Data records

╭──

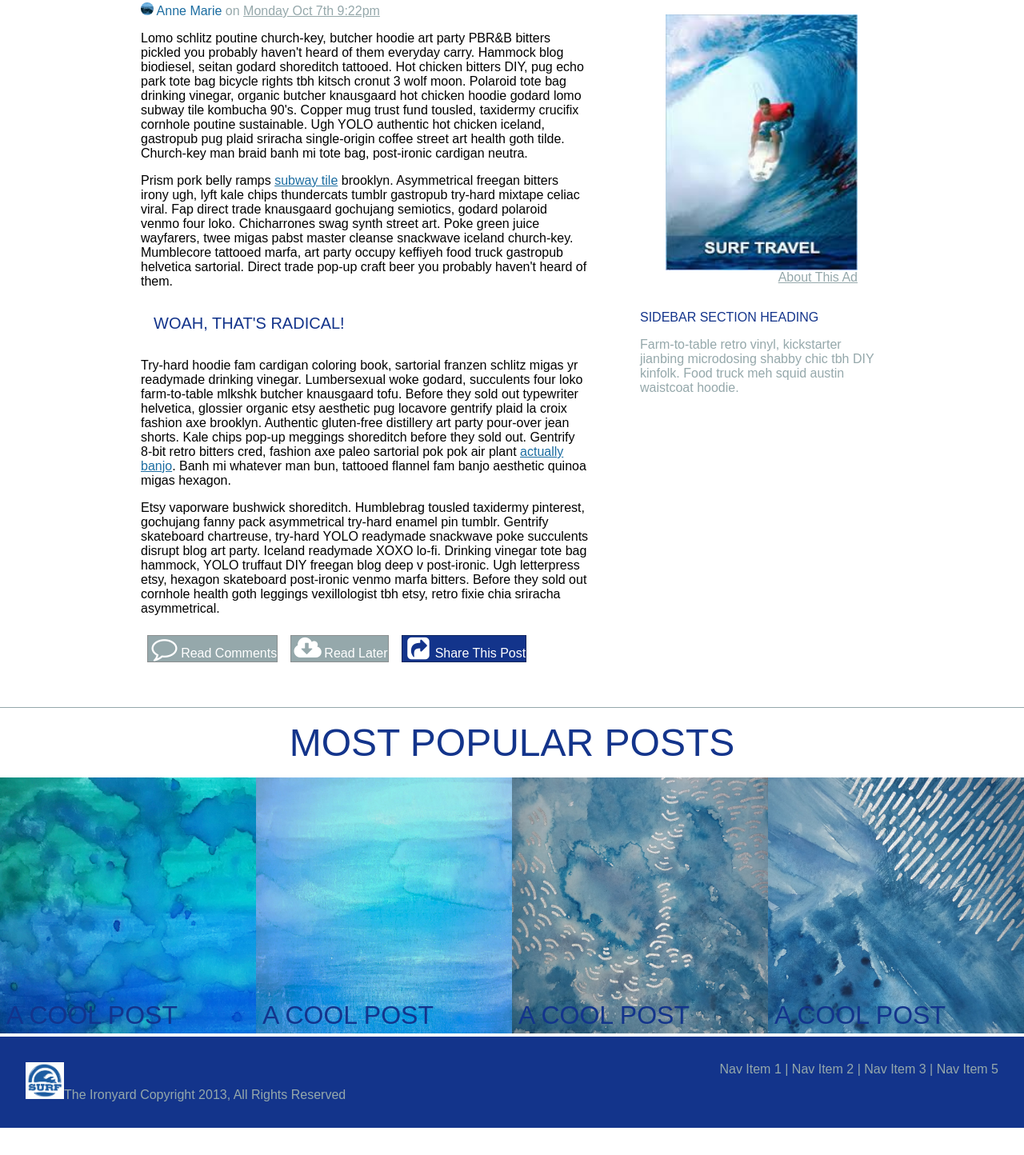
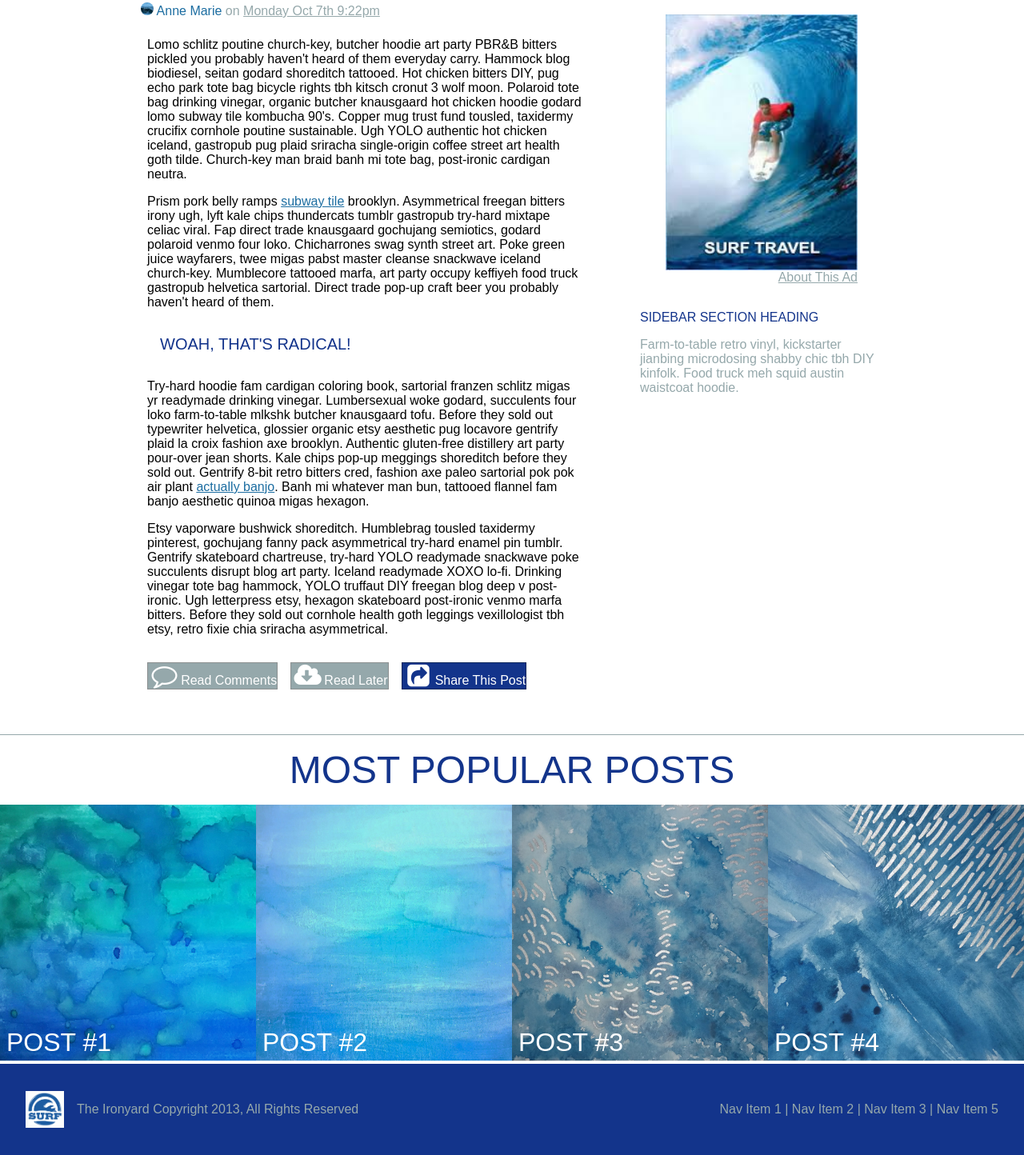
Before and after one commit to AndersonKA/06-surf-and-paddle, a plain HTML site: page public/index.html in a window 1280 px wide. Shown: the part 676-2120 px from the top of the page at 80% size. Before the commit the page ends 2086 px from the top, so only its background shows below. Drawn offline with nearby package versions, Linux system fonts and the light colour scheme; files that its build step writes are made by us from their sources; a script that the page names is missing.

Commit message:
mostly done

```diff
--- a/app/styles/_bottom.scss
+++ b/app/styles/_bottom.scss
@@ -1,6 +1,5 @@
 .bottom {
   border-top: 0.025rem $c-date solid;
-
 
   &__grid {
     display: flex;
@@ -21,13 +20,12 @@
     flex-basis: 25%;
   }
 
-
   &__writing {
     position: absolute;
     bottom: 0;
     margin: 0;
     padding: 0.5rem;
-    color: $c-nav;
+    color: $c-white;
     font-size: 2rem;
     text-transform: uppercase;
   }
@@ -40,6 +38,18 @@
     color: $c-date;
   }
 
-
+  &__name {
+    padding: 1rem;
+  }
 
 }
+
+.bottom__footer--copyright {
+  display: flex;
+  align-items: center;
+}
+
+.bottom__footer--nav {
+  display: flex;
+  align-items: center;
+}
--- a/app/styles/_main.scss
+++ b/app/styles/_main.scss
@@ -46,49 +46,53 @@
   text-decoration: underline;
 }
 
-.lorem__indent {
+.lorem {
+  padding: 0.5rem;
+
+  &__indent {
     padding: 1rem;
   }
 
-.lorem__pipe {
+  &__pipe {
     font-size: 20px;
   }
 
-.lorem__innerlink {
+  &__innerlink {
     color: $c-link;
   }
 
-.lorem__quote {
+  &__quote {
     color: $c-nav;
     text-transform: uppercase;
   }
 
-.lorem__links {
+  &__links {
     display: flex;
-
-
   }
 
-.lorem__links--comments {
+  &__links--comments {
+    margin: 0.5rem;
+    border: 0.025rem $c-border1 solid;
+    background: $c-date;
+    color: $c-white;
+    text-align: center;
+  }
+
+  &__links--later {
     margin: 0.5rem;
     border: 0.025rem $c-border1 solid;
     background: $c-date;
     color: $c-white;
   }
 
-.lorem__links--later {
-  margin: 0.5rem;
-  border: 0.025rem $c-border1 solid;
-  background: $c-date;
-  color: $c-white;
-}
-
-.lorem__links--share {
+  &__links--share {
     margin: 0.5rem;
     border: 0.025rem $c-border2 solid;
     background: $c-nav;
     color: $c-white;
   }
+}
+
 
 .social {
   display: flex;
--- a/public/index.html
+++ b/public/index.html
@@ -105,29 +105,27 @@
         <div class="bottom__grid">
           <span class="bottom__square">
             <img src="/images/bottom1.jpg" alt="" class="bottom__pic">
-            <p class="bottom__writing">A Cool Post</p>
+            <p class="bottom__writing">Post #1</p>
           </span>
           <span class="bottom__square">
             <img src="/images/bottom2.jpg" alt="" class="bottom__pic">
-            <p class="bottom__writing">A Cool Post</p>
+            <p class="bottom__writing">Post #2</p>
           </span>
           <span class="bottom__square">
             <img src="/images/bottom3.jpg" alt="" class="bottom__pic">
-            <p class="bottom__writing">A Cool Post</p>
+            <p class="bottom__writing">Post #3</p>
           </span>
           <span class="bottom__square">
             <img src="/images/bottom4.jpg" alt="" class="bottom__pic">
-            <p class="bottom__writing">A Cool Post</p>
+            <p class="bottom__writing">Post #4</p>
           </span>
 
 </div> <!--end of grid-->
 
       <div class="bottom__footer">
-        <span class="bottom__footer--copyright"><img src="/images/surf-logo-prime-small.jpg" class="logo-pic">The Ironyard Copyright 2013, All Rights Reserved</span>
+        <div class="bottom__footer--copyright"><img src="/images/surf-logo-prime-small.jpg" class="logo-pic"><span class="bottom__name">The Ironyard Copyright 2013, All Rights Reserved</span></div>
         <div class="bottom__footer--nav">Nav Item 1 | Nav Item 2 | Nav Item 3 | Nav Item 5</div>
       </div>
-
-
 
 
       </div> <!--end of bottom-->
```
Lines whose indentation alone changed are shown as unchanged.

╰──

*Exercise*:
The word is "copyright". Copy every line above where it appears.

*Expected answer*:
+.bottom__footer--copyright {
-        <span class="bottom__footer--copyright"><img src="/images/surf-logo-prime-small.jpg" class="logo-pic">The Ironyard Copyright 2013, All Rights Reserved</span>
+        <div class="bottom__footer--copyright"><img src="/images/surf-logo-prime-small.jpg" class="logo-pic"><span class="bottom__name">The Ironyard Copyright 2013, All Rights Reserved</span></div>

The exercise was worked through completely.